The art of negotiation isn’t something many have mastered. It simply is not part of our day-to-day experience. When you walk into most retail operations (car dealerships might be the only exception), you expect to pay what the price tag says. Bigger market forces are supposed to dictate pricing and we usually expect sellers to make adjustments to remain competitive.
Market forces tend to play a limited role when gauging the overall economic impact of a vehicle crash. The cost of repairing or replacing your physical property is rather simple to assess. But if you’ve suffered physical injury in a crash, it’s much more difficult to nail down what your recovery is likely to cost. Yet, more often than not, personal injury claims settle out of court. Obtaining optimal compensation requires that you know what you will need, for how long, and have the help of a skilled negotiator on your side.
Filing Suit Isn’t Always Best

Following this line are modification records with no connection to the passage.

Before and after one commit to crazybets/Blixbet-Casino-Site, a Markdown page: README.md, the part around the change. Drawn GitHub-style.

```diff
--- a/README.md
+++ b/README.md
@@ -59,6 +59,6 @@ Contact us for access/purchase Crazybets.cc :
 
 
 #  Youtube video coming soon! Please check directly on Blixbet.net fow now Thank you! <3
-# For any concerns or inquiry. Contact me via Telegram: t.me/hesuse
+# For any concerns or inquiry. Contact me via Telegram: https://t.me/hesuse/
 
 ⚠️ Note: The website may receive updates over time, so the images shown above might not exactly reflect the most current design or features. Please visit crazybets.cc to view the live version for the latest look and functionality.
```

Aside from the immediate medical care that an injury victim needs, the common post-crash activity includes the making of a settlement offer. It should come from the insurance company representing the negligent party. While it might seem generous, the first offer rarely serves the victim’s best interests. The insurance company simply wants to close the case and the offer is the lowest it thinks the victim will accept. But that doesn’t mean you dash out and file a lawsuit.
To be confident that your needs are met and rights protected, it makes sense to consult an experienced attorney to learn:
- How strong your legal case is
- The outcomes of similar cases, both through settlement and trial
- What specific challenges trying the case might pose
The legal logistics are just one aspect. Other questions that deserve to be asked include:
- How quickly can a settlement be reached?
- Is the likely award from a trial going to be adequate for the victim’s needs after costs?
- What are the long-term tax implications of any settlement?
- Negotiating requires to give and take. What are you willing to forego?
- Are you willing to endure the publicity a trial could generate?
These can be delicate but are necessary questions to address as part of the review of any injury case.